What is required.
This exercise asks for the entries to be repeated exactly, without their images.

Extracted data.
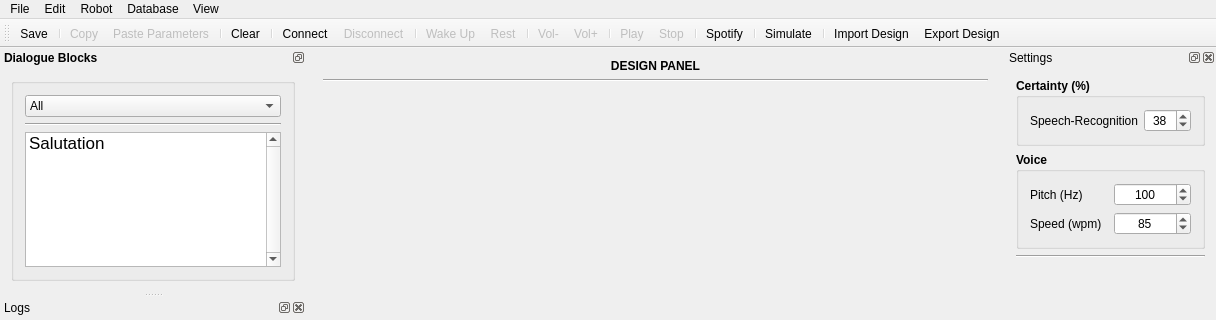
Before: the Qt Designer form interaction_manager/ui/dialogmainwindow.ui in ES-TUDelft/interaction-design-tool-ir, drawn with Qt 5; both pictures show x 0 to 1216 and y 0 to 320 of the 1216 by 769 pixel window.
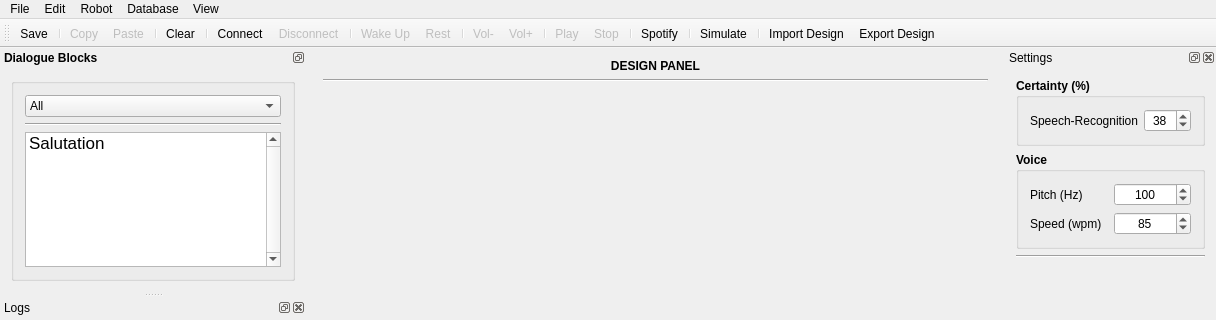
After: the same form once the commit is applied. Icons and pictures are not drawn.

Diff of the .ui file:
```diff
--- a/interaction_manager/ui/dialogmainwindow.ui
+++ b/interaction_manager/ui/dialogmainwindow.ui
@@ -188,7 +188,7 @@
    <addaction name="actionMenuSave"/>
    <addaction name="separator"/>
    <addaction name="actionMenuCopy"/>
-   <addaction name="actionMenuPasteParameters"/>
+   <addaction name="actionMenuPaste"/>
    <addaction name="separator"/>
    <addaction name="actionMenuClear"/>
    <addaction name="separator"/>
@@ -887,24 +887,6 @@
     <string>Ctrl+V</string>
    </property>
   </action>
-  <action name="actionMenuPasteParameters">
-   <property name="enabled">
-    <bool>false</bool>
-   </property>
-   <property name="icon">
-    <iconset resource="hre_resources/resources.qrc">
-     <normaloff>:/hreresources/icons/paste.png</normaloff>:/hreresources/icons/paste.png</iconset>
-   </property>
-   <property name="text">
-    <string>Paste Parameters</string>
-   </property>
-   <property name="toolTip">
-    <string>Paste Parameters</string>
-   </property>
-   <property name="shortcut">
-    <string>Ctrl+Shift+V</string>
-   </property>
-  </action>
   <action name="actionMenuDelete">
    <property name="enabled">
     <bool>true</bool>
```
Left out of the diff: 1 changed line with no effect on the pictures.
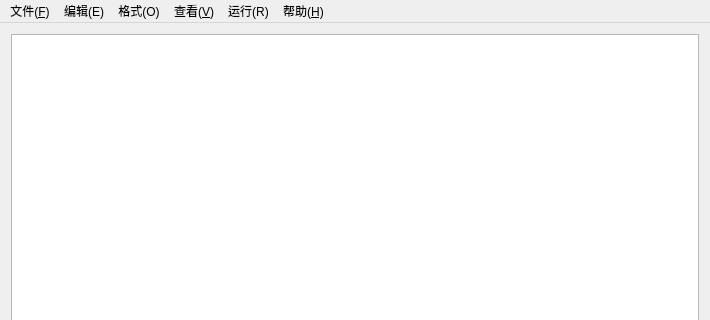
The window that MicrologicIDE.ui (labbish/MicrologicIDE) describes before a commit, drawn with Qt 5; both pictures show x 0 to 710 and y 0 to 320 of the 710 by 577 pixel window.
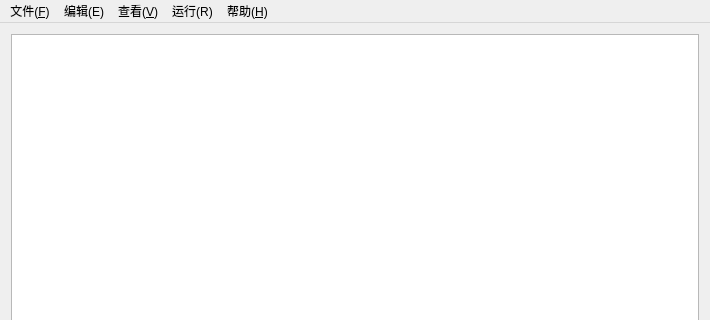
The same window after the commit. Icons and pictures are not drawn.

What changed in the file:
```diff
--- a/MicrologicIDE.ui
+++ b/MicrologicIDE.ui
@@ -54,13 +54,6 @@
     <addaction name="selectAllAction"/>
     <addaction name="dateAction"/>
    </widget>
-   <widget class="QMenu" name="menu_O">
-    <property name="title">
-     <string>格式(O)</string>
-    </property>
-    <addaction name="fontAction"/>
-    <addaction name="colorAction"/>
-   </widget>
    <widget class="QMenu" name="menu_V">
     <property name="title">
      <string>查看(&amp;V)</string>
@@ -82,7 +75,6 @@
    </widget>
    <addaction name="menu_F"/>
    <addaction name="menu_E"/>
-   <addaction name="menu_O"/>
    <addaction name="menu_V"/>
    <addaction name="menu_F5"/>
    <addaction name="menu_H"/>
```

Reply to the task.
Before: the Qt Designer form interaction_manager/ui/dialogmainwindow.ui in ES-TUDelft/interaction-design-tool-ir, drawn with Qt 5; both pictures show x 0 to 1216 and y 0 to 320 of the 1216 by 769 pixel window.
After: the same form once the commit is applied. Icons and pictures are not drawn.

Diff of the .ui file:
```diff
--- a/interaction_manager/ui/dialogmainwindow.ui
+++ b/interaction_manager/ui/dialogmainwindow.ui
@@ -188,7 +188,7 @@
    <addaction name="actionMenuSave"/>
    <addaction name="separator"/>
    <addaction name="actionMenuCopy"/>
-   <addaction name="actionMenuPasteParameters"/>
+   <addaction name="actionMenuPaste"/>
    <addaction name="separator"/>
    <addaction name="actionMenuClear"/>
    <addaction name="separator"/>
@@ -887,24 +887,6 @@
     <string>Ctrl+V</string>
    </property>
   </action>
-  <action name="actionMenuPasteParameters">
-   <property name="enabled">
-    <bool>false</bool>
-   </property>
-   <property name="icon">
-    <iconset resource="hre_resources/resources.qrc">
-     <normaloff>:/hreresources/icons/paste.png</normaloff>:/hreresources/icons/paste.png</iconset>
-   </property>
-   <property name="text">
-    <string>Paste Parameters</string>
-   </property>
-   <property name="toolTip">
-    <string>Paste Parameters</string>
-   </property>
-   <property name="shortcut">
-    <string>Ctrl+Shift+V</string>
-   </property>
-  </action>
   <action name="actionMenuDelete">
    <property name="enabled">
     <bool>true</bool>
```
Left out of the diff: 1 changed line with no effect on the pictures.
The window that MicrologicIDE.ui (labbish/MicrologicIDE) describes before a commit, drawn with Qt 5; both pictures show x 0 to 710 and y 0 to 320 of the 710 by 577 pixel window.
The same window after the commit. Icons and pictures are not drawn.

What changed in the file:
```diff
--- a/MicrologicIDE.ui
+++ b/MicrologicIDE.ui
@@ -54,13 +54,6 @@
     <addaction name="selectAllAction"/>
     <addaction name="dateAction"/>
    </widget>
-   <widget class="QMenu" name="menu_O">
-    <property name="title">
-     <string>格式(O)</string>
-    </property>
-    <addaction name="fontAction"/>
-    <addaction name="colorAction"/>
-   </widget>
    <widget class="QMenu" name="menu_V">
     <property name="title">
      <string>查看(&amp;V)</string>
@@ -82,7 +75,6 @@
    </widget>
    <addaction name="menu_F"/>
    <addaction name="menu_E"/>
-   <addaction name="menu_O"/>
    <addaction name="menu_V"/>
    <addaction name="menu_F5"/>
    <addaction name="menu_H"/>
```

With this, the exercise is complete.